If a line in the data holds "ctaBg", copy that line out in full.

Exercise data
--- START ---

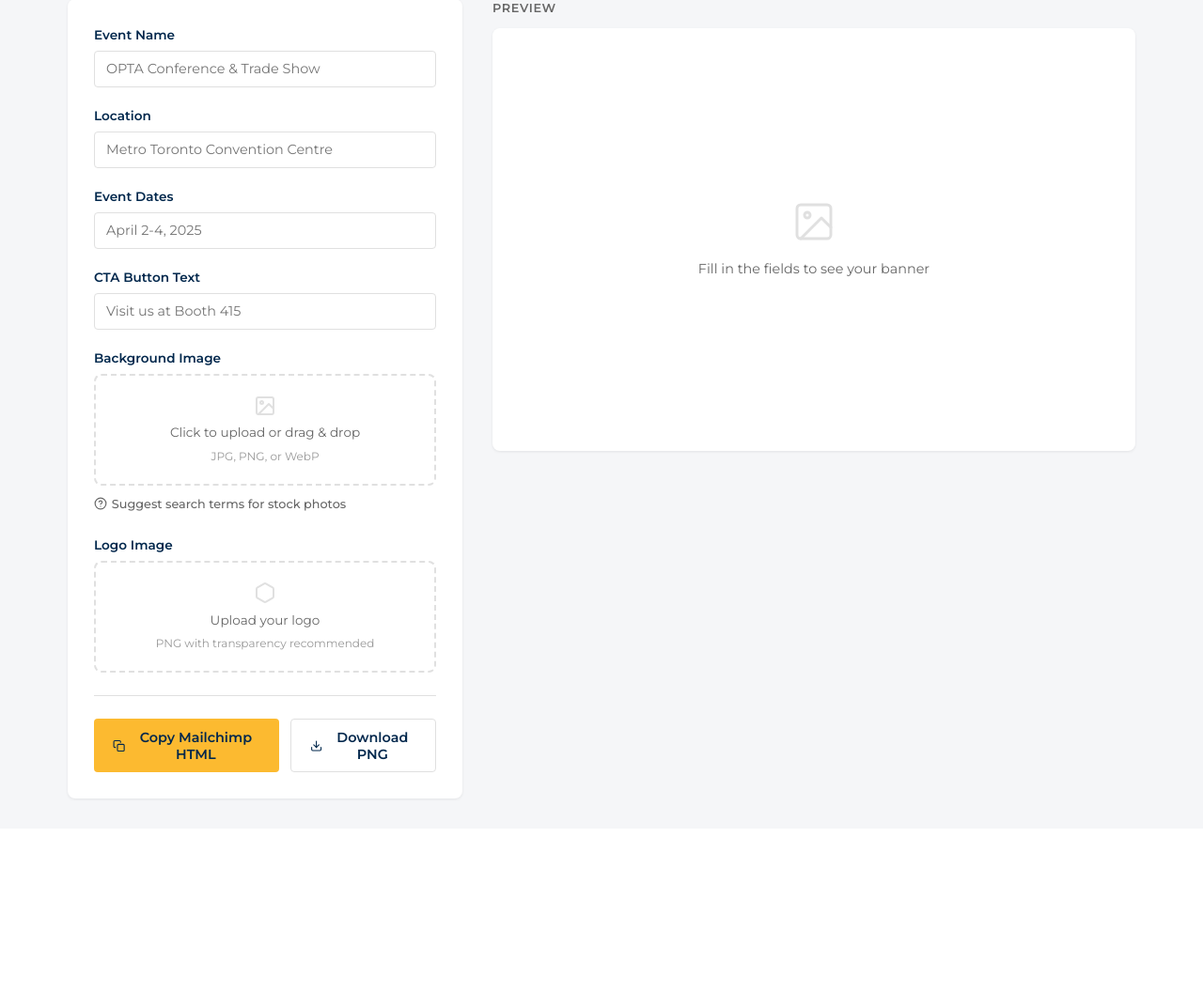
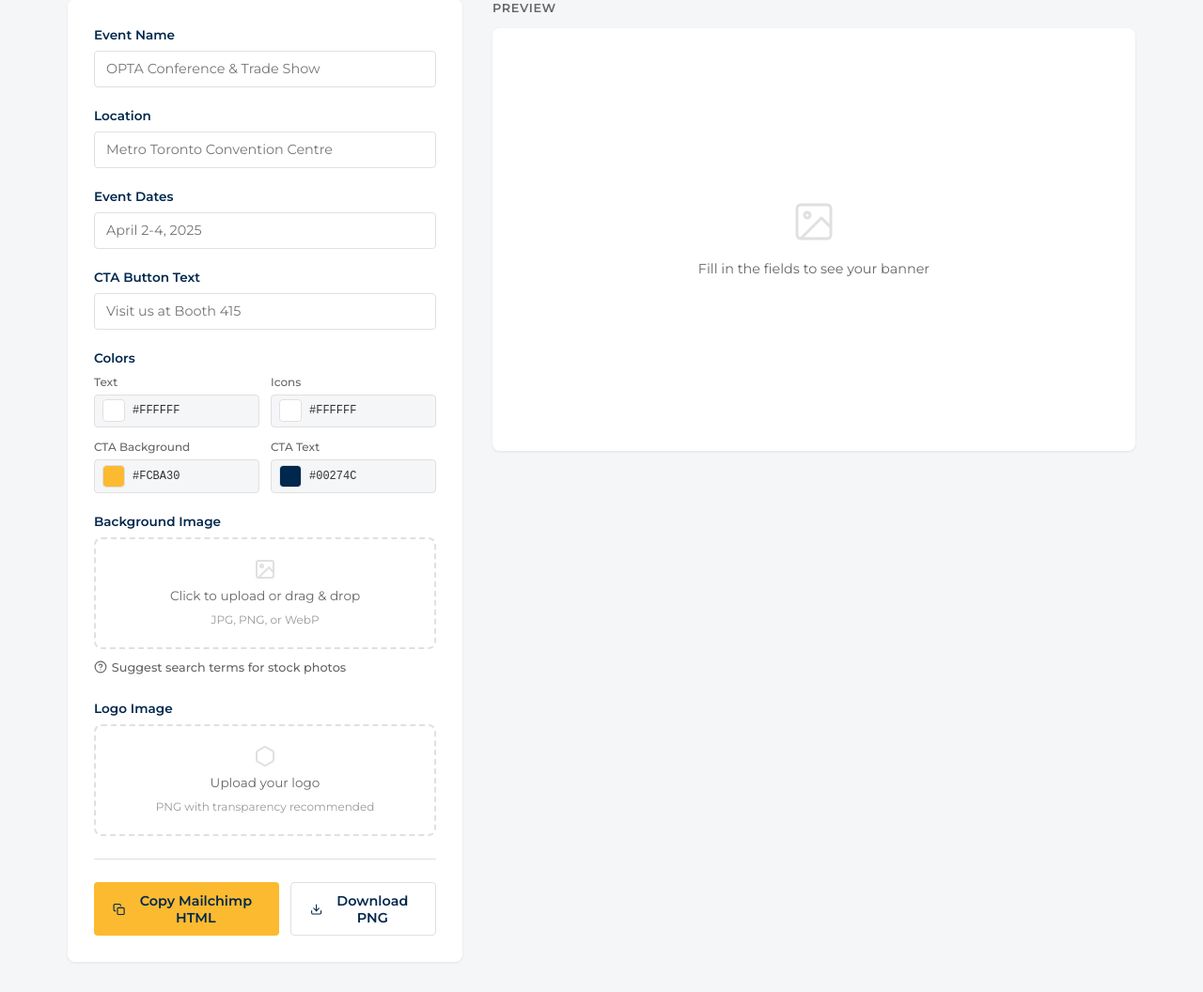
Before and after one commit to BusPlannerMKT/event-banner, a Flask app: page / in a window 1280 px wide. Shown: the part 199-1255 px from the top of the page at 94% size. Before the commit the page ends 1051 px from the top, so only its background shows below. Run offline with Flask 3, Linux system fonts and the light colour scheme.

Commit message:
Fix banner width, add icons, and color customization
- Banner now fills full container width instead of fixed 600px
- CTA button includes a right arrow icon (→)
- Date line now has a calendar icon alongside the pin icon on location
- New color picker controls: text color, icon color, CTA background,
  and CTA text color — all update live preview and email HTML export

Co-Authored-By: Claude Opus 4.6 <noreply@anthropic.com>

```diff
--- a/app.py
+++ b/app.py
@@ -22,6 +22,10 @@ def render_banner():
         cta_text=data.get("cta_text", ""),
         image_url=data.get("image_url", ""),
         logo_url=data.get("logo_url", ""),
+        color_text=data.get("color_text", "#FFFFFF"),
+        color_icon=data.get("color_icon", "#FFFFFF"),
+        color_cta_bg=data.get("color_cta_bg", "#FCBA30"),
+        color_cta_text=data.get("color_cta_text", "#00274C"),
     )
     return jsonify({"html": html})
 
--- a/static/app.js
+++ b/static/app.js
@@ -11,6 +11,20 @@ document.addEventListener('DOMContentLoaded', () => {
         if (el) el.addEventListener('input', updatePreview);
     });
 
+    // Attach live-preview listeners to color pickers
+    const colorFields = ['color_text', 'color_icon', 'color_cta_bg', 'color_cta_text'];
+    colorFields.forEach(id => {
+        const el = document.getElementById(id);
+        if (el) {
+            el.addEventListener('input', () => {
+                // Update hex display
+                const hexEl = document.getElementById(id + '_hex');
+                if (hexEl) hexEl.textContent = el.value.toUpperCase();
+                updatePreview();
+            });
+        }
+    });
+
     // Image upload
     const imageUpload = document.getElementById('image_upload');
     if (imageUpload) imageUpload.addEventListener('change', handleImageUpload);
@@ -20,12 +34,24 @@ document.addEventListener('DOMContentLoaded', () => {
     if (logoUpload) logoUpload.addEventListener('change', handleLogoUpload);
 });
 
+// ── Color helpers ──
+function getColor(id, fallback) {
+    const el = document.getElementById(id);
+    return el ? el.value : fallback;
+}
+
 // ── Live Preview ──
 function updatePreview() {
     const eventName = document.getElementById('event_name').value.trim();
     const location = document.getElementById('location').value.trim();
     const dates = document.getElementById('dates').value.trim();
     const ctaText = document.getElementById('cta_text').value.trim();
+
+    // Colors
+    const textColor = getColor('color_text', '#FFFFFF');
+    const iconColor = getColor('color_icon', '#FFFFFF');
+    const ctaBg = getColor('color_cta_bg', '#FCBA30');
+    const ctaTextColor = getColor('color_cta_text', '#00274C');
 
     // If nothing is filled in, show empty state
     if (!eventName && !location && !dates && !ctaText && !currentImageUrl && !currentLogoUrl) {
@@ -49,15 +75,28 @@ function updatePreview() {
         ? `<img src="${escapeHtml(currentLogoUrl)}" alt="Logo" style="max-height:70px; max-width:280px; width:auto; height:auto; margin-bottom:20px; object-fit:contain;">`
         : `<div style="height:70px; width:200px; border:2px dashed rgba(255,255,255,0.3); border-radius:8px; display:flex; align-items:center; justify-content:center; margin-bottom:20px; color:rgba(255,255,255,0.4); font-size:12px;">Upload logo</div>`;
 
-    // Map pin SVG icon
+    // Map pin SVG icon (uses icon color)
     const pinIcon = `<svg width="14" height="18" viewBox="0 0 14 18" fill="none" style="flex-shrink:0;">
-        <path d="M7 0C3.13 0 0 3.13 0 7c0 4.87 6.25 10.5 6.52 10.74a.67.67 0 0 0 .96 0C7.75 17.5 14 11.87 14 7c0-3.87-3.13-7-7-7zm0 9.5a2.5 2.5 0 1 1 0-5 2.5 2.5 0 0 1 0 5z" fill="white"/>
+        <path d="M7 0C3.13 0 0 3.13 0 7c0 4.87 6.25 10.5 6.52 10.74a.67.67 0 0 0 .96 0C7.75 17.5 14 11.87 14 7c0-3.87-3.13-7-7-7zm0 9.5a2.5 2.5 0 1 1 0-5 2.5 2.5 0 0 1 0 5z" fill="${iconColor}"/>
+    </svg>`;
+
+    // Calendar SVG icon (uses icon color)
+    const calendarIcon = `<svg width="16" height="16" viewBox="0 0 16 16" fill="none" style="flex-shrink:0;">
+        <rect x="1" y="2.5" width="14" height="12" rx="2" stroke="${iconColor}" stroke-width="1.5" fill="none"/>
+        <line x1="1" y1="6.5" x2="15" y2="6.5" stroke="${iconColor}" stroke-width="1.5"/>
+        <line x1="5" y1="1" x2="5" y2="4" stroke="${iconColor}" stroke-width="1.5" stroke-linecap="round"/>
+        <line x1="11" y1="1" x2="11" y2="4" stroke="${iconColor}" stroke-width="1.5" stroke-linecap="round"/>
+    </svg>`;
+
+    // Arrow icon for CTA (uses CTA text color)
+    const arrowIcon = `<svg width="16" height="16" viewBox="0 0 16 16" fill="none" style="flex-shrink:0; margin-left:6px;">
+        <path d="M3 8h10M9 4l4 4-4 4" stroke="${ctaTextColor}" stroke-width="1.8" stroke-linecap="round" stroke-linejoin="round"/>
     </svg>`;
 
     const preview = document.getElementById('banner-preview');
     preview.innerHTML = `
         <div class="banner" style="
-            width: 600px;
+            width: 100%;
             min-height: 450px;
             ${bgStyle}
             position: relative;
@@ -72,25 +111,27 @@ function updatePreview() {
 
                 ${logoHtml}
 
-                <div style="font-size:28px; font-weight:800; color:#FFFFFF; line-height:1.2; margin-bottom:20px; text-transform:uppercase; letter-spacing:0.02em;">
+                <div style="font-size:28px; font-weight:800; color:${textColor}; line-height:1.2; margin-bottom:20px; text-transform:uppercase; letter-spacing:0.02em;">
                     ${escapeHtml(eventName) || '<span style="opacity:0.4;">Event Name</span>'}
                 </div>
 
                 ${location ? `
-                <div style="display:flex; align-items:center; gap:6px; color:#FFFFFF; font-size:16px; font-weight:500;">
+                <div style="display:flex; align-items:center; gap:6px; color:${textColor}; font-size:16px; font-weight:500;">
                     ${pinIcon}
                     ${escapeHtml(location)}
                 </div>` : ''}
 
                 ${dates ? `
-                <div style="font-size:16px; font-weight:500; color:#FFFFFF; margin-top:8px;">
+                <div style="display:flex; align-items:center; gap:6px; font-size:16px; font-weight:500; color:${textColor}; margin-top:8px;">
+                    ${calendarIcon}
                     ${escapeHtml(dates)}
                 </div>` : ''}
 
                 ${ctaText ? `
                 <div style="margin-top:28px;">
-                    <div style="display:inline-block; background:#FCBA30; color:#00274C; padding:12px 32px; border-radius:25px; font-size:15px; font-weight:700;">
+                    <div style="display:inline-flex; align-items:center; background:${ctaBg}; color:${ctaTextColor}; padding:12px 32px; border-radius:25px; font-size:15px; font-weight:700;">
                         ${escapeHtml(ctaText)}
+                        ${arrowIcon}
                     </div>
                 </div>` : ''}
             </div>
@@ -242,7 +283,7 @@ async function downloadPNG() {
 
     try {
         const canvas = await html2canvas(banner, {
-            width: 600,
+            width: banner.offsetWidth,
             height: banner.offsetHeight,
             scale: 2,
             useCORS: true,
@@ -269,6 +310,10 @@ function getFormData() {
         cta_text: document.getElementById('cta_text').value.trim(),
         image_url: currentImageUrl,
         logo_url: currentLogoUrl,
+        color_text: getColor('color_text', '#FFFFFF'),
+        color_icon: getColor('color_icon', '#FFFFFF'),
+        color_cta_bg: getColor('color_cta_bg', '#FCBA30'),
+        color_cta_text: getColor('color_cta_text', '#00274C'),
     };
 }
 
--- a/static/style.css
+++ b/static/style.css
@@ -119,6 +119,59 @@ body {
     outline: none;
     border-color: var(--gold);
     box-shadow: 0 0 0 3px rgba(252,186,48,0.15);
+}
+
+/* Color Controls */
+.color-grid {
+    display: grid;
+    grid-template-columns: 1fr 1fr;
+    gap: 0.75rem;
+}
+
+.color-field label {
+    display: block;
+    font-size: 0.75rem;
+    font-weight: 500;
+    color: var(--text-light);
+    margin-bottom: 0.25rem;
+}
+
+.color-input-wrap {
+    display: flex;
+    align-items: center;
+    gap: 0.5rem;
+    background: var(--bg);
+    border: 1px solid var(--border);
+    border-radius: 4px;
+    padding: 0.3rem 0.5rem;
+}
+
+.color-input-wrap input[type="color"] {
+    -webkit-appearance: none;
+    appearance: none;
+    width: 24px;
+    height: 24px;
+    border: 1px solid var(--border);
+    border-radius: 4px;
+    cursor: pointer;
+    padding: 0;
+    background: none;
+}
+
+.color-input-wrap input[type="color"]::-webkit-color-swatch-wrapper {
+    padding: 0;
+}
+
+.color-input-wrap input[type="color"]::-webkit-color-swatch {
+    border: none;
+    border-radius: 3px;
+}
+
+.color-hex {
+    font-size: 0.75rem;
+    font-family: 'Courier New', monospace;
+    color: var(--text);
+    font-weight: 500;
 }
 
 /* File Upload */
--- a/templates/index.html
+++ b/templates/index.html
@@ -27,6 +27,41 @@
             <div class="form-group">
                 <label for="cta_text">CTA Button Text</label>
                 <input type="text" id="cta_text" placeholder="Visit us at Booth 415">
+            </div>
+
+            <!-- Color Controls -->
+            <div class="form-group">
+                <label>Colors</label>
+                <div class="color-grid">
+                    <div class="color-field">
+                        <label for="color_text">Text</label>
+                        <div class="color-input-wrap">
+                            <input type="color" id="color_text" value="#FFFFFF">
+                            <span class="color-hex" id="color_text_hex">#FFFFFF</span>
+                        </div>
+                    </div>
+                    <div class="color-field">
+                        <label for="color_icon">Icons</label>
+                        <div class="color-input-wrap">
+                            <input type="color" id="color_icon" value="#FFFFFF">
+                            <span class="color-hex" id="color_icon_hex">#FFFFFF</span>
+                        </div>
+                    </div>
+                    <div class="color-field">
+                        <label for="color_cta_bg">CTA Background</label>
+                        <div class="color-input-wrap">
+                            <input type="color" id="color_cta_bg" value="#FCBA30">
+                            <span class="color-hex" id="color_cta_bg_hex">#FCBA30</span>
+                        </div>
+                    </div>
+                    <div class="color-field">
+                        <label for="color_cta_text">CTA Text</label>
+                        <div class="color-input-wrap">
+                            <input type="color" id="color_cta_text" value="#00274C">
+                            <span class="color-hex" id="color_cta_text_hex">#00274C</span>
+                        </div>
+                    </div>
+                </div>
             </div>
 
             <!-- Background Image -->
```
Also changed, not shown: templates/banner_email.html (+27 -19 lines).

--- END ---

Result
+    const ctaBg = getColor('color_cta_bg', '#FCBA30');
+                    <div style="display:inline-flex; align-items:center; background:${ctaBg}; color:${ctaTextColor}; padding:12px 32px; border-radius:25px; font-size:15px; font-weight:700;">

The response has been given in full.